THE TASK :: For each entry, output its words exactly and leave any picture behind.

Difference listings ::

------------------------------------------------

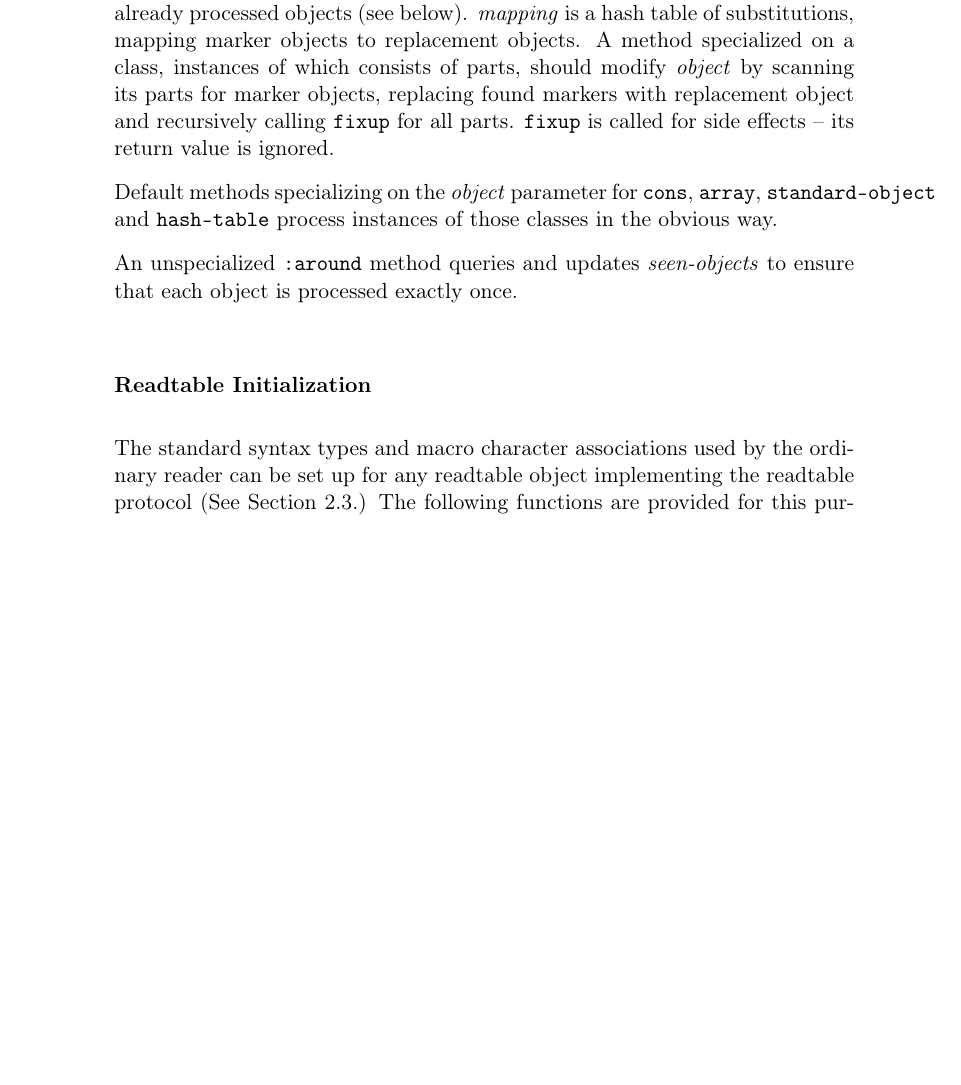
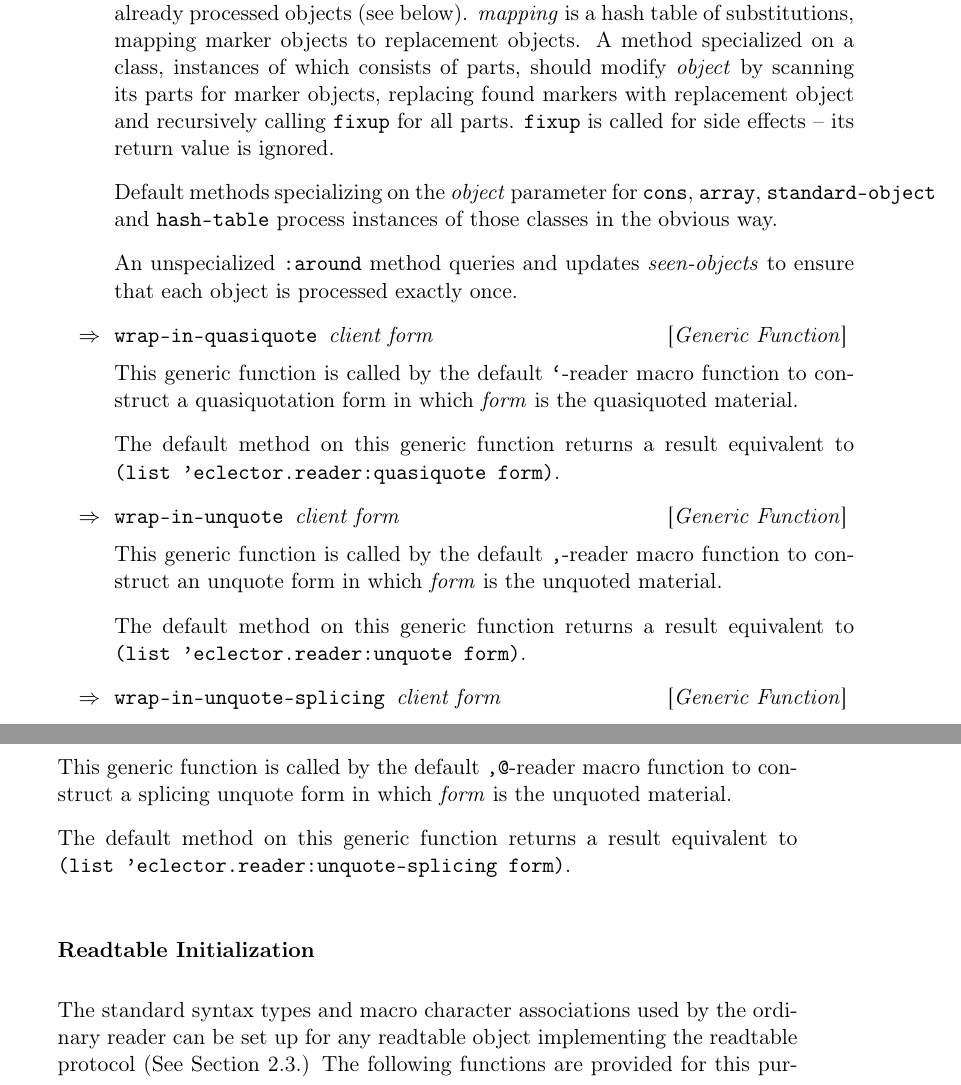
Before and after one commit to s-expressionists/Eclector, a LaTeX book (documentation/eclector.tex, which reads documentation/chap-external-protocols.tex): part of page 13 of 19 before the commit and two parts of pages 13 and 14 of 19 after it, the two joined at a grey line, cut so that both start at the same text, the shorter picture padded with empty space. Compiled offline with pdfLaTeX.

Commit message:
documentation: Add descriptions for WRAP-IN-*

```diff
--- a/documentation/chap-external-protocols.tex
+++ b/documentation/chap-external-protocols.tex
@@ -295,6 +295,33 @@ An unspecialized \texttt{:around} method queries and updates
 \textit{seen-objects} to ensure that each object is processed exactly
 once.
 
+\Defgeneric {wrap-in-quasiquote} {client form}
+
+This generic function is called by the default \texttt{`}-reader macro
+function to construct a quasiquotation form in which \textit{form} is
+the quasiquoted material.
+
+The default method on this generic function returns a result
+equivalent to \texttt{(list 'eclector.reader:quasiquote form)}.
+
+\Defgeneric {wrap-in-unquote} {client form}
+
+This generic function is called by the default \texttt{,}-reader macro
+function to construct an unquote form in which \textit{form} is the
+unquoted material.
+
+The default method on this generic function returns a result
+equivalent to \texttt{(list 'eclector.reader:unquote form)}.
+
+\Defgeneric {wrap-in-unquote-splicing} {client form}
+
+This generic function is called by the default \texttt{,@}-reader
+macro function to construct a splicing unquote form in which
+\textit{form} is the unquoted material.
+
+The default method on this generic function returns a result
+equivalent to \texttt{(list 'eclector.reader:unquote-splicing form)}.
+
 \subsubsection{Readtable Initialization}
 \label{sec:readtable-initialization}
 
```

------------------------------------------------

ANSWER AREA ::
Before and after one commit to s-expressionists/Eclector, a LaTeX book (documentation/eclector.tex, which reads documentation/chap-external-protocols.tex): part of page 13 of 19 before the commit and two parts of pages 13 and 14 of 19 after it, the two joined at a grey line, cut so that both start at the same text, the shorter picture padded with empty space. Compiled offline with pdfLaTeX.

Commit message:
documentation: Add descriptions for WRAP-IN-*

```diff
--- a/documentation/chap-external-protocols.tex
+++ b/documentation/chap-external-protocols.tex
@@ -295,6 +295,33 @@ An unspecialized \texttt{:around} method queries and updates
 \textit{seen-objects} to ensure that each object is processed exactly
 once.
 
+\Defgeneric {wrap-in-quasiquote} {client form}
+
+This generic function is called by the default \texttt{`}-reader macro
+function to construct a quasiquotation form in which \textit{form} is
+the quasiquoted material.
+
+The default method on this generic function returns a result
+equivalent to \texttt{(list 'eclector.reader:quasiquote form)}.
+
+\Defgeneric {wrap-in-unquote} {client form}
+
+This generic function is called by the default \texttt{,}-reader macro
+function to construct an unquote form in which \textit{form} is the
+unquoted material.
+
+The default method on this generic function returns a result
+equivalent to \texttt{(list 'eclector.reader:unquote form)}.
+
+\Defgeneric {wrap-in-unquote-splicing} {client form}
+
+This generic function is called by the default \texttt{,@}-reader
+macro function to construct a splicing unquote form in which
+\textit{form} is the unquoted material.
+
+The default method on this generic function returns a result
+equivalent to \texttt{(list 'eclector.reader:unquote-splicing form)}.
+
 \subsubsection{Readtable Initialization}
 \label{sec:readtable-initialization}
 
```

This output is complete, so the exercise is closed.